Could you output the listing that follows exactly, without its images?

○ ○ ○ ○ ○ ○ ○

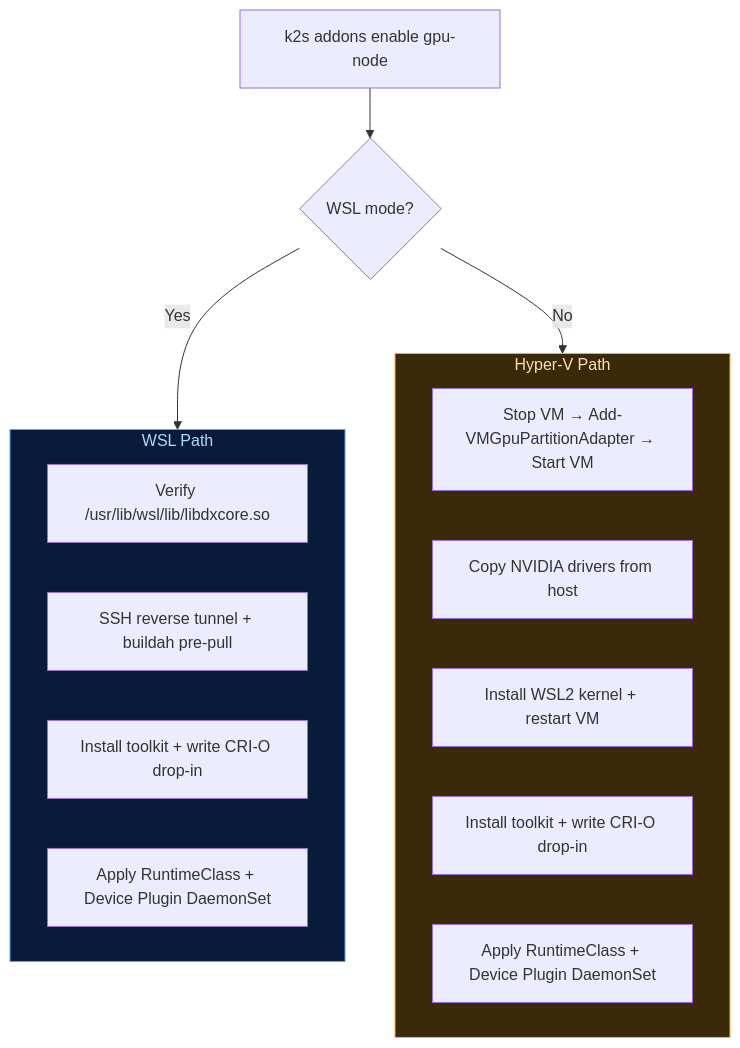
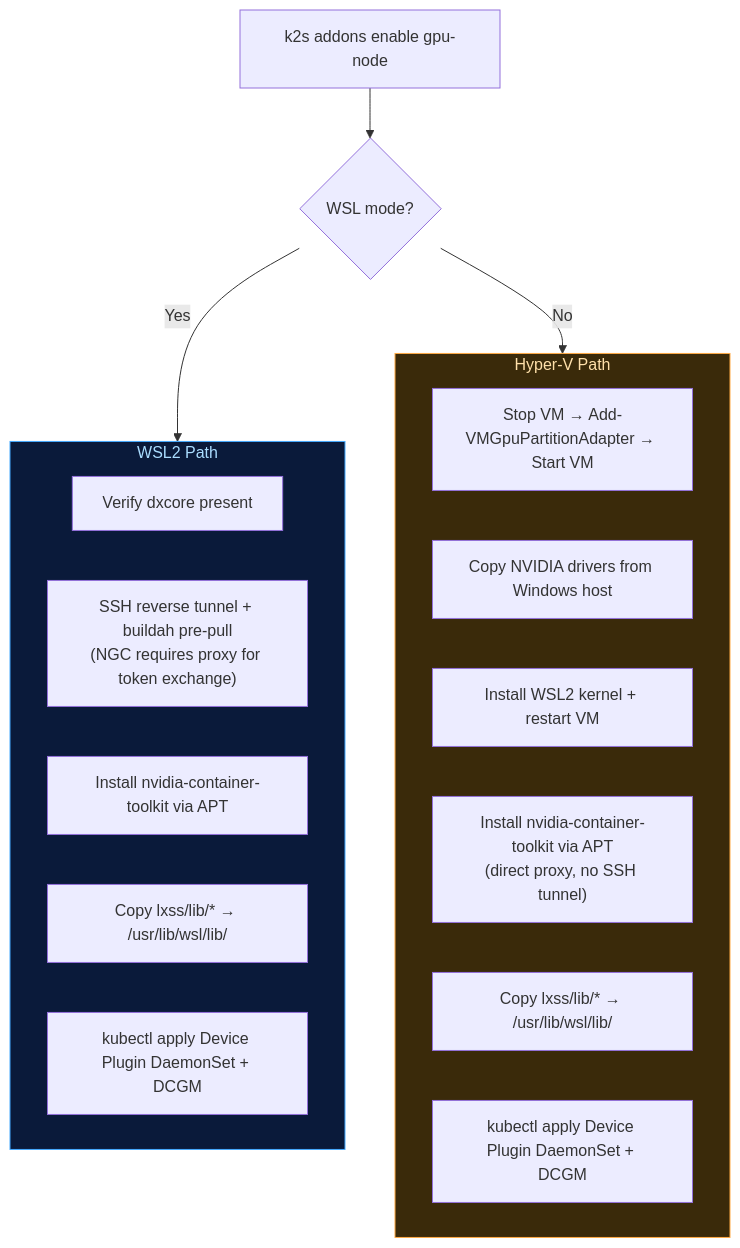
Before and after one commit to Siemens-Healthineers/K2s: diagram 14 of 14 in docs/dev-guide/contributing/gpu-node-roadmap.md, drawn with Mermaid. The commit also changed other lines of this file and 8 other files, not shown here.

First line of the commit message:
feat(gpu-node): validate Hyper-V CDI, fix image tag, remove legacy nvidia handler, restructure roadmap

````diff
--- a/docs/dev-guide/contributing/gpu-node-roadmap.md
+++ b/docs/dev-guide/contributing/gpu-node-roadmap.md
@@ -397,27 +722,29 @@
 ```mermaid
 flowchart TD
     START["k2s addons enable gpu-node"]
     CHECK{WSL mode?}
 
-    subgraph WSL["WSL Path"]
-        W1["Verify /usr/lib/wsl/lib/libdxcore.so"]
-        W2["SSH reverse tunnel + buildah pre-pull"]
-        W3["Install toolkit + write CRI-O drop-in"]
-        W4["Apply RuntimeClass + Device Plugin DaemonSet"]
+    subgraph WSL["WSL2 Path"]
+        W1["Verify dxcore present"]
+        W2["SSH reverse tunnel + buildah pre-pull\n(NGC requires proxy for token exchange)"]
+        W3["Install nvidia-container-toolkit via APT"]
+        W4["Copy lxss/lib/* → /usr/lib/wsl/lib/"]
+        W5["kubectl apply Device Plugin DaemonSet + DCGM"]
     end
 
     subgraph HV["Hyper-V Path"]
         H1["Stop VM → Add-VMGpuPartitionAdapter → Start VM"]
-        H2["Copy NVIDIA drivers from host"]
+        H2["Copy NVIDIA drivers from Windows host"]
         H3["Install WSL2 kernel + restart VM"]
-        H4["Install toolkit + write CRI-O drop-in"]
-        H5["Apply RuntimeClass + Device Plugin DaemonSet"]
+        H4["Install nvidia-container-toolkit via APT\n(direct proxy, no SSH tunnel)"]
+        H5["Copy lxss/lib/* → /usr/lib/wsl/lib/"]
+        H6["kubectl apply Device Plugin DaemonSet + DCGM"]
     end
 
     START --> CHECK
     CHECK -->|Yes| WSL
     CHECK -->|No| HV
 
     style WSL fill:#0a1a3a,stroke:#44aaff,color:#aaddff
     style HV fill:#3a2a0a,stroke:#ffaa44,color:#ffe0aa
 ```
````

○ ○ ○ ○ ○ ○ ○

[Written response]
Before and after one commit to Siemens-Healthineers/K2s: diagram 14 of 14 in docs/dev-guide/contributing/gpu-node-roadmap.md, drawn with Mermaid. The commit also changed other lines of this file and 8 other files, not shown here.

First line of the commit message:
feat(gpu-node): validate Hyper-V CDI, fix image tag, remove legacy nvidia handler, restructure roadmap

````diff
--- a/docs/dev-guide/contributing/gpu-node-roadmap.md
+++ b/docs/dev-guide/contributing/gpu-node-roadmap.md
@@ -397,27 +722,29 @@
 ```mermaid
 flowchart TD
     START["k2s addons enable gpu-node"]
     CHECK{WSL mode?}
 
-    subgraph WSL["WSL Path"]
-        W1["Verify /usr/lib/wsl/lib/libdxcore.so"]
-        W2["SSH reverse tunnel + buildah pre-pull"]
-        W3["Install toolkit + write CRI-O drop-in"]
-        W4["Apply RuntimeClass + Device Plugin DaemonSet"]
+    subgraph WSL["WSL2 Path"]
+        W1["Verify dxcore present"]
+        W2["SSH reverse tunnel + buildah pre-pull\n(NGC requires proxy for token exchange)"]
+        W3["Install nvidia-container-toolkit via APT"]
+        W4["Copy lxss/lib/* → /usr/lib/wsl/lib/"]
+        W5["kubectl apply Device Plugin DaemonSet + DCGM"]
     end
 
     subgraph HV["Hyper-V Path"]
         H1["Stop VM → Add-VMGpuPartitionAdapter → Start VM"]
-        H2["Copy NVIDIA drivers from host"]
+        H2["Copy NVIDIA drivers from Windows host"]
         H3["Install WSL2 kernel + restart VM"]
-        H4["Install toolkit + write CRI-O drop-in"]
-        H5["Apply RuntimeClass + Device Plugin DaemonSet"]
+        H4["Install nvidia-container-toolkit via APT\n(direct proxy, no SSH tunnel)"]
+        H5["Copy lxss/lib/* → /usr/lib/wsl/lib/"]
+        H6["kubectl apply Device Plugin DaemonSet + DCGM"]
     end
 
     START --> CHECK
     CHECK -->|Yes| WSL
     CHECK -->|No| HV
 
     style WSL fill:#0a1a3a,stroke:#44aaff,color:#aaddff
     style HV fill:#3a2a0a,stroke:#ffaa44,color:#ffe0aa
 ```
````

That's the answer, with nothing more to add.